Emerald Bay SP
Narrated by Russ Christoff

The view overlooking Emerald Bay, is one of the most photographed panoramas in California.

From here visitors can see Faited Island, Lake Tahoe and the distant Nevada shore.

Emerald Bay State Park preserves this area, which includes Eagle Falls, and the scenic four and a half mile shoreline trail, between D.L. Bliss and Viking's Home Castle.

The 590 acre park also contains 100 campsites at Eagle Point Campground, where camping is available by reservation during the summer months.

Parking areas are available at the Emerald Bay overlook. And, a moderate mile long foot trail leads down to the shoreline and Viking's Home.

Visitors can also view Viking's Home from tour boats sailing from ports around the lake.

The building of the 48 room Viking's Home was commissioned by Laura Jane Knight in Santa Barbara after she purchased the land in 1948.

Two hundred workman were brought to Emerald Bay to execute the superb craftsmanship seen here today.

Now a state park property, Viking's Home is opened for tours during July and August for a small admission fee.

I took the tour and talked to the guide, Helen, who had a surprising connection to the castle.

Helen, you are the main tour guide here. You know more about this place than probably anyone. What are the little things that people should see when they come to Viking's Home and take the tour?

GUIDE HELEN: Well, there are many details that are quite interesting about the house.

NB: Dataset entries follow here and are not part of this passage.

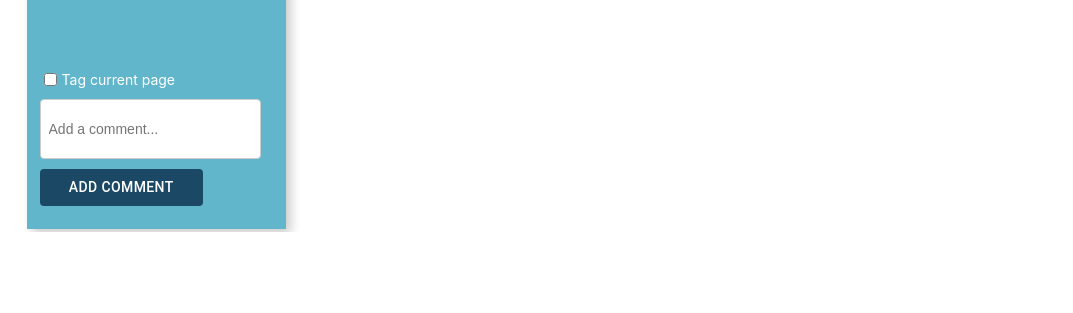
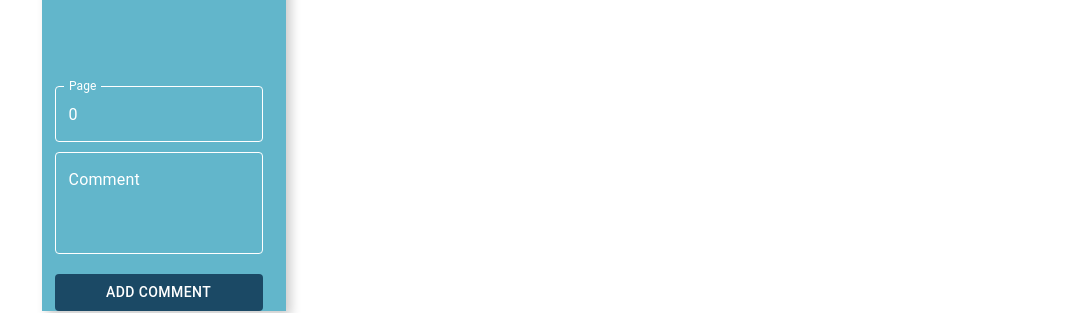
Before and after one commit to diss-mentor-mind/MentorMind, a React (Create React App) app in the folder mentor-mind-app/: page /pdf-page/1 in a window 1280 px wide. Shown: the part 1318-1631 px from the top of the page, without its empty margins (0-1073 px from the left). Before the commit the page ends 1550 px from the top, so only its background shows below. Built offline with nearby package versions, Linux system fonts and the light colour scheme; no server answers; a web font is replaced by a local one.

Commit message:
page/videoTime input

```diff
--- a/mentor-mind-app/src/components/comments/comments.tsx
+++ b/mentor-mind-app/src/components/comments/comments.tsx
@@ -101,7 +101,7 @@ const Comment: React.FC<CommentProps> = ({ comment, parentId, allComments, curre
                 <div className="info">
                     <p className="username">{`${author?.firstName || 'Unknown'} ${author?.lastName || 'User'}`}</p>
                     <p className="text">{content}</p>
-                    <p>At: {anchor}</p>
+                    {anchor !== 0 && <p>At: {anchor}</p>}
                     <p className="timestamp">Timestamp: {new Date(timestamp).toLocaleString()}</p>
                 </div>
                 {!parentId && (
@@ -112,7 +112,7 @@ const Comment: React.FC<CommentProps> = ({ comment, parentId, allComments, curre
             </div>
 
             {/* Confirmation popup */}
-            {showConfirm &&  isAuthor  &&(
+            {showConfirm && isAuthor && (
                 <div className="confirmation-popup">
                     <p>Are you sure you want to delete this comment?</p>
                     <button onClick={() => handleDelete(id)}>Yes</button>
--- a/mentor-mind-app/src/pages/PdfPage.tsx
+++ b/mentor-mind-app/src/pages/PdfPage.tsx
@@ -1,23 +1,23 @@
 import React, { useEffect, useState } from 'react';
-import { Box, Grid, Button } from "@mui/material";
+import { Box, Grid, Button, TextField } from "@mui/material";
 import Comments from "../components/comments/comments";
 import PinnedContainer from "../components/containers/PinnedContainer";
 import RenderPdfComponent from "../components/render/RenderPdfComponent";
 import CommentInterface from '../interfaces/CommentInterface';
-import AuthorInterface, { emptyAuthor } from '../interfaces/AuthorInterface';
+import AuthorInterface from '../interfaces/AuthorInterface';
 import { useParams } from 'react-router-dom';
 import { load } from '../util/localStorage';
 
 interface PdfPageProps {
-    pdfId: string;
     currentUser: AuthorInterface;
 }
 
 const PdfPage: React.FC<PdfPageProps> = ({ currentUser }: PdfPageProps) => {
     const { pdfId } = useParams<{ pdfId: string }>();
-    const PdfId = pdfId ?? ''; // Fallback to an empty string if VideofId is undefined
+    const PdfId = pdfId ?? ''; // Fallback to an empty string if PdfId is undefined
     const [comments, setComments] = useState<CommentInterface[]>([]);
     const [newComment, setNewComment] = useState<string>("");
+    const [anchorValue, setAnchorValue] = useState<number>(0); // State for the anchor value
 
     const userId = load("userId");
     const userEmail = load("userEmail");
@@ -36,7 +36,7 @@ const PdfPage: React.FC<PdfPageProps> = ({ currentUser }: PdfPageProps) => {
                 return response.json();
             })
             .then(data => {
-                setComments(data);
+                setComments(Array.isArray(data) ? data : []); // Ensure data is an array
             })
             .catch(error => {
                 console.error('Error fetching comments:', error);
@@ -53,10 +53,10 @@ const PdfPage: React.FC<PdfPageProps> = ({ currentUser }: PdfPageProps) => {
                 lastName: userLastName,
                 password: userPassword,
                 role: userRole
-              },
+            },
             replyTo: null, // for the reply the call is made from the comment component
             content: newComment,
-            anchor: 0 // maybe add a new filed to select the page?
+            anchor: anchorValue
         };
 
         fetch(`http://localhost:8080/api/comment/save/${pdfId}`, {
@@ -70,14 +70,14 @@ const PdfPage: React.FC<PdfPageProps> = ({ currentUser }: PdfPageProps) => {
                 if (!response.ok) {
                     throw new Error('Failed to add comment');
                 }
-                // Assuming the API returns the updated comments after adding a new comment
+                // Assuming the API returns the added comment
                 return response.json();
             })
             .then(data => {
-                // Update the comments state with the new data
+                // Update the comments state with the new comment
                 setComments([...comments, data]);
-                // Clear the newComment state after adding the comment
                 setNewComment("");
+                setAnchorValue(0);
             })
             .catch(error => {
                 console.error('Error adding comment:', error);
@@ -86,7 +86,7 @@ const PdfPage: React.FC<PdfPageProps> = ({ currentUser }: PdfPageProps) => {
 
     return (
         <Grid container spacing={2} sx={{ display: "flex", flexDirection: "row" }}>
-            <Grid sx={{ height: "700px", width: "1000px", marginLeft: "40px", marginTop: "50px", backgroundColor: "var(--primary-color)" }}>
+            <Grid item sx={{ height: "700px", width: "1000px", marginLeft: "40px", marginTop: "50px", backgroundColor: "var(--primary-color)" }}>
                 {`PDF file with ID: ${pdfId}`}
                 <Box
                     display="flex"
@@ -97,7 +97,7 @@ const PdfPage: React.FC<PdfPageProps> = ({ currentUser }: PdfPageProps) => {
                     <RenderPdfComponent />
                 </Box>
             </Grid>
-            <Grid sx={{ height: "100%", width: "20%", marginLeft: "40px", marginTop: "50px" }}>
+            <Grid item sx={{ height: "100%", width: "20%", marginLeft: "40px", marginTop: "50px" }}>
                 <PinnedContainer height="100%" width="100%">
                     <Box
                         sx={{
@@ -119,35 +119,78 @@ const PdfPage: React.FC<PdfPageProps> = ({ currentUser }: PdfPageProps) => {
                         <Comments comments={comments} currentUser={currentUser} materialId={PdfId} />
                     </Box>
                     <div style={{ marginTop: '20px' }}>
-                        <label style={{ display: 'flex', alignItems: 'center' }}>
-                            <input type="checkbox" style={{ marginRight: '5px' }} />
-                            <span style={{ fontSize: '14px' }}>Tag current page</span>
-                        </label>
-                        <input
+                        <TextField
+                            label="Page"
+                            type="number"
+                            value={anchorValue}
+                            onChange={(e) => setAnchorValue(Number(e.target.value))}
+                            placeholder="Enter page number"
+                            sx={{
+                                marginBottom: '10px',
+                                width: '95%',
+                                '& .MuiOutlinedInput-root': {
+                                    '& fieldset': {
+                                        borderColor: 'white',
+                                    },
+                                    '&:hover fieldset': {
+                                        borderColor: 'white',
+                                    },
+                                    '&.Mui-focused fieldset': {
+                                        borderColor: 'white',
+                                    },
+                                },
+                                '& .MuiInputLabel-root': {
+                                    color: 'white',
+                                },
+                                '& .MuiInputLabel-root.Mui-focused': {
+                                    color: 'white',
+                                },
+                            }}
+                            InputProps={{
+                                style: {
+                                    color: 'white',
+                                },
+                            }}
+                        />
+                        <TextField
+                            label="Comment"
                             type="text"
-                            placeholder="Add a comment..."
                             value={newComment}
                             onChange={(e) => setNewComment(e.target.value)}
-                            style={{
-                                marginRight: '10px',
-                                padding: '8px',
-                                borderRadius: '4px',
-                                border: '1px solid #ccc',
+                            placeholder="Add a comment..."
+                            multiline
+                            rows={3}
+                            sx={{
+                                marginBottom: '10px',
                                 width: '95%',
-                                height: '60px',
-                                fontSize: '14px',
-                                boxSizing: 'border-box',
-                                marginTop: '10px',
+                                '& .MuiOutlinedInput-root': {
+                                    '& fieldset': {
+                                        borderColor: 'white',
+                                    },
+                                    '&:hover fieldset': {
+                                        borderColor: 'white',
+                                    },
+                                    '&.Mui-focused fieldset': {
+                                        borderColor: 'white',
+                                    },
+                                },
+                                '& .MuiInputLabel-root': {
+                                    color: 'white',
+                                },
+                                '& .MuiInputLabel-root.Mui-focused': {
+                                    color: 'white',
+                                },
+                                '& .MuiInputBase-input': {
+                                    color: 'white',
+                                },
                             }}
                         />
                         <Button
-                            onClick={handleAddComment} // Call handleAddComment on button click
+                            onClick={handleAddComment}
                             sx={{
                                 backgroundColor: "var(--button-color)",
                                 color: "white",
-                                width: "70%",
-                                height: "70%",
-                                marginBottom: "10%",
+                                width: "95%",
                                 marginTop: '10px'
                             }}
                         >Add Comment</Button>
--- a/mentor-mind-app/src/pages/VideoPage.tsx
+++ b/mentor-mind-app/src/pages/VideoPage.tsx
@@ -1,5 +1,5 @@
 import React, { useEffect, useState } from 'react';
-import { Box, Grid, Button } from "@mui/material";
+import { Box, Grid, Button, TextField } from "@mui/material";
 import Comments from "../components/comments/comments";
 import PinnedContainer from "../components/containers/PinnedContainer";
 import RenderVideoComponent from "../components/render/RenderVideoComponent";
@@ -18,6 +18,7 @@ const VideoPage: React.FC<VideoPageProps> = ({ currentUser }: VideoPageProps) =>
   const VideoId = videoId ?? ''; // Fallback to an empty string if VideofId is undefined
   const [comments, setComments] = useState<CommentInterface[]>([]);
   const [commentText, setCommentText] = useState<string>("");
+  const [anchorValue, setAnchorValue] = useState<number>(0); // State for the anchor value
 
   const userId = load("userId");
   const userEmail = load("userEmail");
@@ -55,7 +56,7 @@ const VideoPage: React.FC<VideoPageProps> = ({ currentUser }: VideoPageProps) =>
       },
       replyTo: null,
       content: commentText,
-      anchor: 0 // Adjust as needed
+      anchor: anchorValue // Use the anchor value from the state
     };
 
     fetch(`http://localhost:8080/api/comment/save/${videoId}`, {
@@ -74,6 +75,7 @@ const VideoPage: React.FC<VideoPageProps> = ({ currentUser }: VideoPageProps) =>
       .then(savedComment => {
         setComments([...comments, savedComment]);
         setCommentText("");
+        setAnchorValue(0); // Reset anchor value after saving
       })
       .catch(error => {
         console.error('Error saving comment:', error);
@@ -114,25 +116,70 @@ const VideoPage: React.FC<VideoPageProps> = ({ currentUser }: VideoPageProps) =>
             <Comments comments={comments} currentUser={currentUser} materialId={VideoId} />
           </Box>
           <div style={{ marginTop: '20px' }}>
-            <label style={{ display: 'flex', alignItems: 'center' }}>
-              <input type="checkbox" style={{ marginRight: '5px' }} />
-              <span style={{ fontSize: '14px' }}>Tag current timestamp</span>
-            </label>
-            <input
+            <TextField
+              label="Anchor"
+              type="number"
+              value={anchorValue}
+              onChange={(e) => setAnchorValue(Number(e.target.value))}
+              placeholder="Enter anchor value"
+              sx={{
+                marginBottom: '10px',
+                width: '95%',
+                '& .MuiOutlinedInput-root': {
+                  '& fieldset': {
+                    borderColor: 'white',
+                  },
+                  '&:hover fieldset': {
+                    borderColor: 'white',
+                  },
+                  '&.Mui-focused fieldset': {
+                    borderColor: 'white',
+                  },
+                },
+                '& .MuiInputLabel-root': {
+                  color: 'white',
+                },
+                '& .MuiInputLabel-root.Mui-focused': {
+                  color: 'white',
+                },
+              }}
+              InputProps={{
+                style: {
+                  color: 'white',
+                },
+              }}
+            />
+            <TextField
+              label="Comment"
               type="text"
               value={commentText}
               onChange={(e) => setCommentText(e.target.value)}
               placeholder="Add a comment..."
-              style={{
-                marginRight: '10px',
-                padding: '8px',
-                borderRadius: '4px',
-                border: '1px solid #ccc',
+              multiline
+              rows={3}
+              sx={{
+                marginBottom: '10px',
                 width: '95%',
-                height: '60px',
-                fontSize: '14px',
-                boxSizing: 'border-box',
-                marginTop: '10px',
+                '& .MuiOutlinedInput-root': {
+                  '& fieldset': {
+                    borderColor: 'white',
+                  },
+                  '&:hover fieldset': {
+                    borderColor: 'white',
+                  },
+                  '&.Mui-focused fieldset': {
+                    borderColor: 'white',
+                  },
+                },
+                '& .MuiInputLabel-root': {
+                  color: 'white',
+                },
+                '& .MuiInputLabel-root.Mui-focused': {
+                  color: 'white',
+                },
+                '& .MuiInputBase-input': {
+                  color: 'white',
+                },
               }}
             />
             <Button
@@ -140,9 +187,7 @@ const VideoPage: React.FC<VideoPageProps> = ({ currentUser }: VideoPageProps) =>
               sx={{
                 backgroundColor: "var(--button-color)",
                 color: "white",
-                width: "70%",
-                height: "70%",
-                marginBottom: "10%",
+                width: "95%",
                 marginTop: '10px'
               }}
             >Add Comment</Button>
```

Overall, it's one of the finest examples of Scandinavian architecture in the United States today.

And some of the features concerning it are the spikes that come out from the gutters and the cross-dragons at the roof peak.

Also the crown chimneys are quite fascinating.

You will also notice that the sod roof is quite a spectacular sight at Viking's Home.

When Mrs. Knight was here she had it seeded with wildflowers, and it was really a most exciting sight.

RUSS CHRISTOFF: There is also an island. When people think of Emerald Bay they think of that island. What is that?

GUIDE HELEN: That was a teahouse that was built in conjunction with the Viking's Home in 1929. Many people mistake that for Viking's Home.

But it is only a tearoom. She would take her guests out. They would go out in small motor boats, and then yardmen would be positioned along the pathways up to the top, and would assist Mrs. Knight and her guests, and then they would have their tea.

She loved entertaining. She had people here all summer long. There would be 8 to 12 guests, with a staff of about 15. And, it was just a gorgeous, gracious summer vacation.

RUSS CHRISTOFF: Now, Emerald Bay and Viking's Home has a special meaning to you doesn't it?

GUIDE HELEN: It certainly does. I've felt very fortunate to have spent 43 summers of my lifetime her at Viking's Home.

My family knew Mrs. Knight very well, and she was kind enough to invite us up during the summers when I was a child. So I spent my first 14 summers here then.

Since that time, I have come back and worked with the State of California for 29 summers showing people through the home.

RUSS CHRISTOFF: Emerald Bay and Viking's Home are beautiful in their setting but there is something special about them, and why we are preserving them.

GUIDE HELEN: Indeed, the setting is remarkable. Viking's Home itself is one the finest examples of Scandinavian architecture still remaining. The handcrafting is outstanding.

It has features than can be found nowhere else in the United States.

It also represents an era that has long past. And, it's exciting to see school children come through and see how people use to live, here at Viking's Home.